    Watch a video of Mayor Ferriz’s lecture.

    Mayor Ferriz spent the first hour talking about the history of Juarez and the events that led up to the waves of violence that have embroiled his city. He said the mass influx of workers during the 1970s, coupled with inadequate social infrastructure and public education, have led to neglected children and a generation that has become impoverished and disillusioned.

    “Mexico is a society that has a very tight family structure,” Ferriz said. “The fact that we didn’t have family structure made the social structure inadequate to take care of the kids…. Those kids [who grew up] in the 80s are now the kids doing crime in the street.”

    According to Ferriz, many “Juarenses” see engaging in crime or cooperating with criminals as the easiest option for making a living and surviving through the city’s turmoil.

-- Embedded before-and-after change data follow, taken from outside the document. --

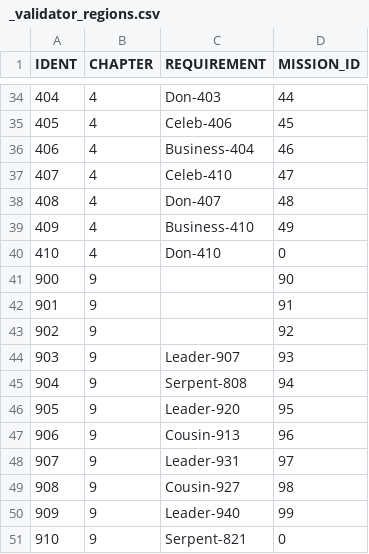
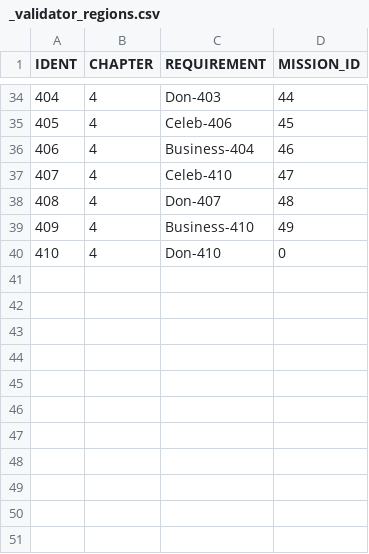
Before and after one commit to corhal/cr-calculator, a CSV file: _validator_regions.csv, drawn as a sheet; only a part is shown, gaps mark what is left out.

```diff
--- a/_validator_regions.csv
+++ b/_validator_regions.csv
@@ -40,12 +40 @@ IDENT,CHAPTER,REQUIREMENT,MISSION_ID
 410,4,Don-410,0
-900,9,,90
-901,9,,91
-902,9,,92
-903,9,Leader-907,93
-904,9,Serpent-808,94
-905,9,Leader-920,95
-906,9,Cousin-913,96
-907,9,Leader-931,97
-908,9,Cousin-927,98
-909,9,Leader-940,99
-910,9,Serpent-821,0
```
Also changed, not shown: _validator_dialogues.csv, _validator_quests.csv.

    Ferriz’s address was followed by a question and answer session by a panel of three experts: Ricardo Ainslie, professor in the Department of Educational Psychology; John Burnett, NPR correspondent; and Cecilia Balli, assistant professor in the Department of Anthropology.

    • Quote 2
      John Milferd said on Aug. 13, 2010 at 10:27 p.m.
      This is very difficult problem but if all the people will unite to choose person lead us And I think we can minimize this.And I hope that Government realize that many youth will be affected...Still believed that it will resolved.THANKS!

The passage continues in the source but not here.